[[ Records for the task open ]]

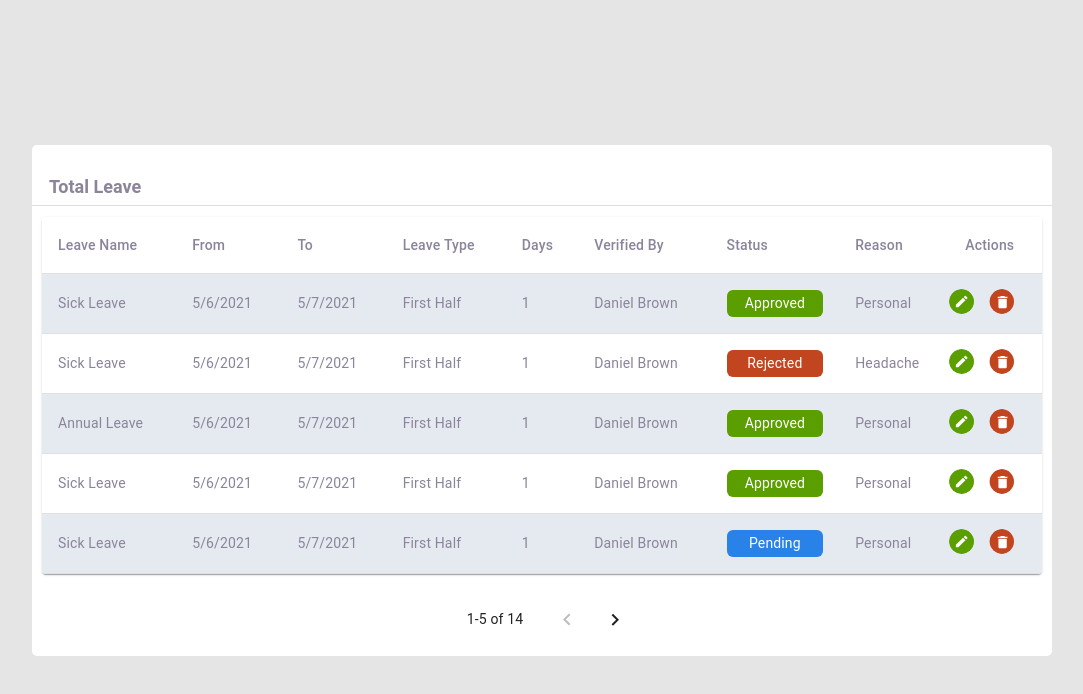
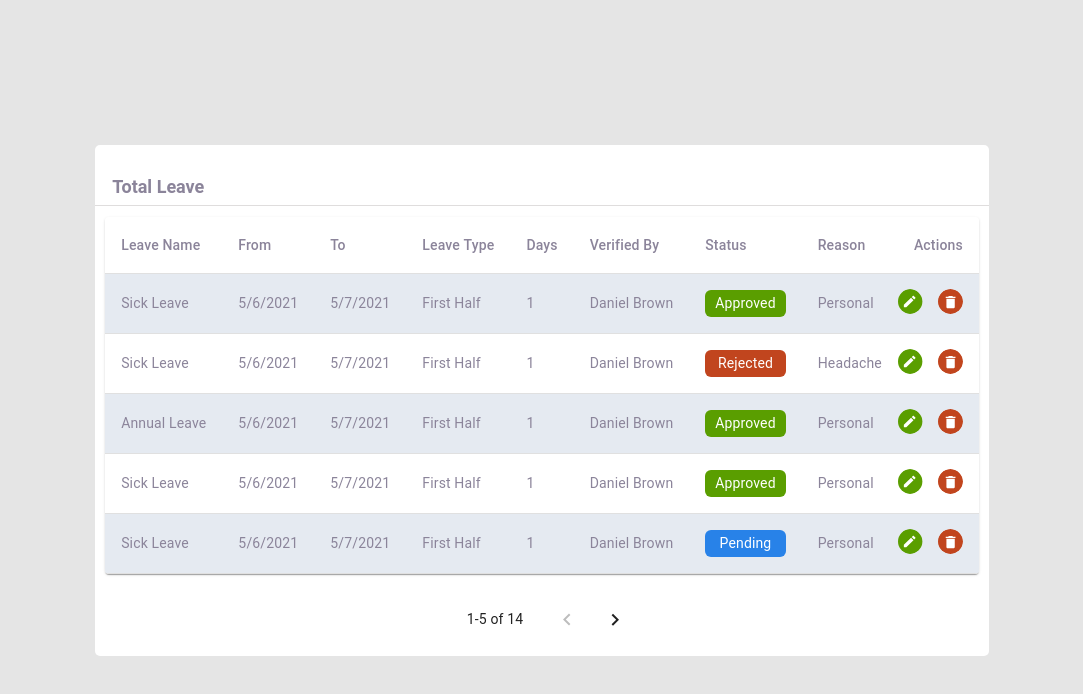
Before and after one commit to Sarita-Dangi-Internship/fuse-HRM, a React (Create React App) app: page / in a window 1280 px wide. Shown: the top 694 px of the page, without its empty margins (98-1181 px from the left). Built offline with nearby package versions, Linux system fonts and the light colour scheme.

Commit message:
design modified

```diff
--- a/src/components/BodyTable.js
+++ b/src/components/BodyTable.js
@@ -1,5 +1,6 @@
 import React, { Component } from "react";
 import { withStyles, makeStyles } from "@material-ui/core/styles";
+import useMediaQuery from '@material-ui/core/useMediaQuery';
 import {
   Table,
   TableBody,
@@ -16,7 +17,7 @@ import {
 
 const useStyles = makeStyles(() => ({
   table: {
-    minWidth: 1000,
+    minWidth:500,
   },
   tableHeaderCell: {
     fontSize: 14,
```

[[ Records for the task closed ]]
[[ Records for the task open ]]

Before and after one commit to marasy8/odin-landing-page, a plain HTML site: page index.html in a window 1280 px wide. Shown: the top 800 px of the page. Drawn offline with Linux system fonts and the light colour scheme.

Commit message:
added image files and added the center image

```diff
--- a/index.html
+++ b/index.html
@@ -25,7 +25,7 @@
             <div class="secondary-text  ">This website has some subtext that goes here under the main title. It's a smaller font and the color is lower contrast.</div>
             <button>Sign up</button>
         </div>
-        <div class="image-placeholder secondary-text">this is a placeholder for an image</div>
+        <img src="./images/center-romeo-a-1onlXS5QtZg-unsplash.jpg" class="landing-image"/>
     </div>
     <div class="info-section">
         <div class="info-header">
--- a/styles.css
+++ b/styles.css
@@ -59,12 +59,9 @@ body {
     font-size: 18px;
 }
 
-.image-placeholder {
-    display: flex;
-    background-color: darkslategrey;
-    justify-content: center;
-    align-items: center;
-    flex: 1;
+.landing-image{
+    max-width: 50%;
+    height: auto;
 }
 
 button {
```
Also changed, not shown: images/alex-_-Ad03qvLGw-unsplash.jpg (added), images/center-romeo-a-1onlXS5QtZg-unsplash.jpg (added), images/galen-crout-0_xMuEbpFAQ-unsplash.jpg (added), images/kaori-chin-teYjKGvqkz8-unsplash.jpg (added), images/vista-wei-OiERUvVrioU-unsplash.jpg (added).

[[ Records for the task closed ]]

The problem: In the data above, each line holding "import" is to be found and copied.

Expected answer:
 import React, { Component } from "react";
 import { withStyles, makeStyles } from "@material-ui/core/styles";
+import useMediaQuery from '@material-ui/core/useMediaQuery';
 import {
@@ -16,7 +17,7 @@ import {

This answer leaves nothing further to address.